Skip to main content

starting in darkness

advent is quickly approaching. this sunday will be the first week of the season of waiting. now i understand that we still have thanksgiving yet, and believe me, i will be thoroughly enjoying the day of gratitude and time with my family, but as a pastor i have to be planning for sunday, so my thoughts today are on advent.
i love advent. not because i love waiting so much as that it seems to stir in me some connection to the ancients: i feel a kinship with generations long gone who clung to their hope. for me, that's what advent is about finally: hope. in a very basic and literal way its about waiting for a messiah, and in an even more basic and literal way its about waiting through a pregnancy for the birth of a baby; but in a more metaphorical way, advent, for me, is the place of our hearts where we long for light to enter darkness, redemption to replace brokenness, and life to emerge, even if kicking and screaming, if for no other reason than to send death running off with its tail tucked between its legs.
advent, of course, doesn't really start in the light. it begins in the darkness, when death (who you might also know as despair or fear or lonliness or some other cursed name) is your close companion. and then, in a moment of genius, or desperation, or foolishness, you give birth to some hopeful thought, some ember of warmth in your tired heart, some speck of light, and you pray some form of the advent prayer: come, lord jesus! come!
maybe you just barely whisper it. or maybe you weep it. or shout it into the dark pit of the mercilessly cold dark sky. maybe you deliver it like a baby, with labored pain and risk. maybe you half chuckle at yourself as you say it, surprised by your audacity. maybe you can barely cough it out. but somehow, someway, you do. right there in the midst of your pain; in your moment or season of darkness or grief or shame or fear or whatever you call it, you dare to speak out into the darkness and give messy birth to words and warmth and light and hope: come lord jesus. come.
and that is advent.


Popular posts from this blog


i made these comments and prayed the following prayer at one of our worship services at SPWF yesterday, and had a few folks asked if i would post them, so there they are: 
It has been a season of terrible tragedy.  And I have noticed in the news a trending phrase: thoughts and prayers.  It even has its own hashtag on twitter and other social media, but net necessarily in a good way.  People are understandably tired of hearing about others’ thoughts and prayers, when that is only a thinly-veiled way of saying that our only obligation to those who suffer is a brief moment of silence, or nothing more than a tweet or public statement.  The truth is that, for those of us who follow Jesus, much is required when our neighbors suffer.  We are called to do justice where we can, to love kindness and mercy, and to walk with God through it all.  But let us be careful not to throw out the proverbial baby with the bathwater.  We are, as people of faith, those who know that prayer is not simply an em…

a divided tree

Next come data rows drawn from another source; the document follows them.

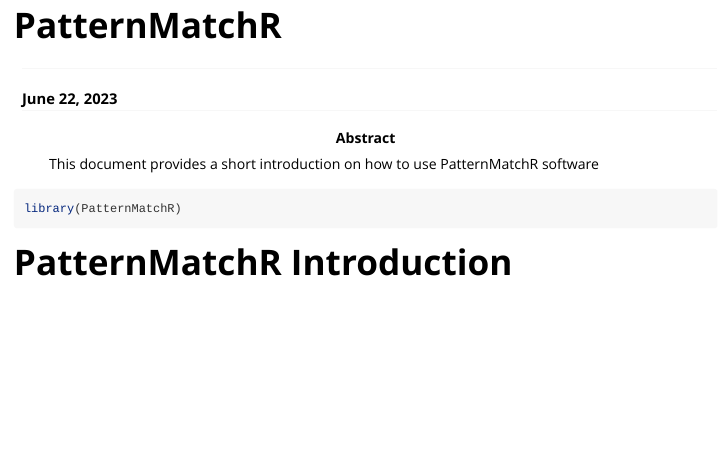
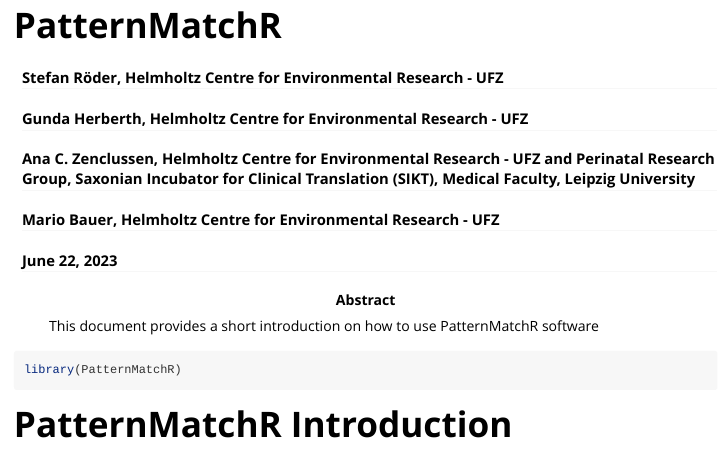
Before and after one commit to SteRoe/PatternMatchR, an R Markdown document (vignettes/PatternMatchR.Rmd): the page in a window 1100 px wide, from its top. Rendered offline with R 4.5, knitr and Pandoc, with nearby package versions.

Commit message:
Version June 22nd, 2023

```diff
--- a/vignettes/PatternMatchR.Rmd
+++ b/vignettes/PatternMatchR.Rmd
@@ -6,6 +6,11 @@
   %\VignetteEngine{knitr::rmarkdown}
   %\VignetteEncoding{UTF-8}
 author:
+- Stefan R&ouml;der, Helmholtz Centre for Environmental Research - UFZ
+- Gunda Herberth, Helmholtz Centre for Environmental Research - UFZ
+- Ana C. Zenclussen, Helmholtz Centre for Environmental Research - UFZ and Perinatal Research Group, Saxonian Incubator for Clinical Translation (SIKT), Medical Faculty, Leipzig University
+- Mario Bauer, Helmholtz Centre for Environmental Research - UFZ
+
 abstract: "This document provides a short introduction on how to use PatternMatchR software"
 keywords: "Pattern matching, Visualization"
 date: "`r format(Sys.time(), '%B %d, %Y')`"
```
Also changed, not shown: 1 other file.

there is a tree in my back yard.  i'm pretty sure it's an oak tree.  at least that's what i think Shannon told me.  i don't know my oaks from my maples, my elms from my locusts.  to me, it's a tree: a corinthian column bursting up into life and glory.  full of sap and pulp and rings and bugs and cells pulsing with water and always reaching for something.  it is full of rhythm, reach and flourish then fall and die, and repeat. 

this particular tree, though, isn't of one mind. 

half of it's rusted orange leaves have given up their grip and surrendered -gracefully or not - to the pull of gravity and the threat of winter.  the north side of this inauspicious oak is just about bare naked, all sticks and straight lines, a skeleton of itself.  but the side that looks south is stubbornly resisting change.  no longer green, the leaves have compromised their summer vibrancy, but they are clearly not ready to concede death just yet. 

i feel like i can relate to this …

vote. and pray. but do not be afraid (the King is alive).

i'm not sure how many americans right now are feeling optimistic about the government.  i know i'm not.  in fact, while i didn't live through the civil war or anything, i have to think that faith in our elected leaders - indeed the whole system of electing them in the first place - is at one of its lowest points.  i just don't have a great deal of confidence in those individuals who have been elected, or in those who want to be.  i find myself slipping at times into what feels like a swamp of apathy: sinking, to be sure, but not sure that i care enough anymore to do much about it.  i see this attitude all around me: in conversations, on social media, and in popular culture.  perhaps there is no more clear indication of our nation's view of the government than this current election season, when we would teeter on electing liars and thieves, crooks and clowns. 

which is why i was so startled as i sat down to read psalm 72 this morning. as i read the ancient song, i…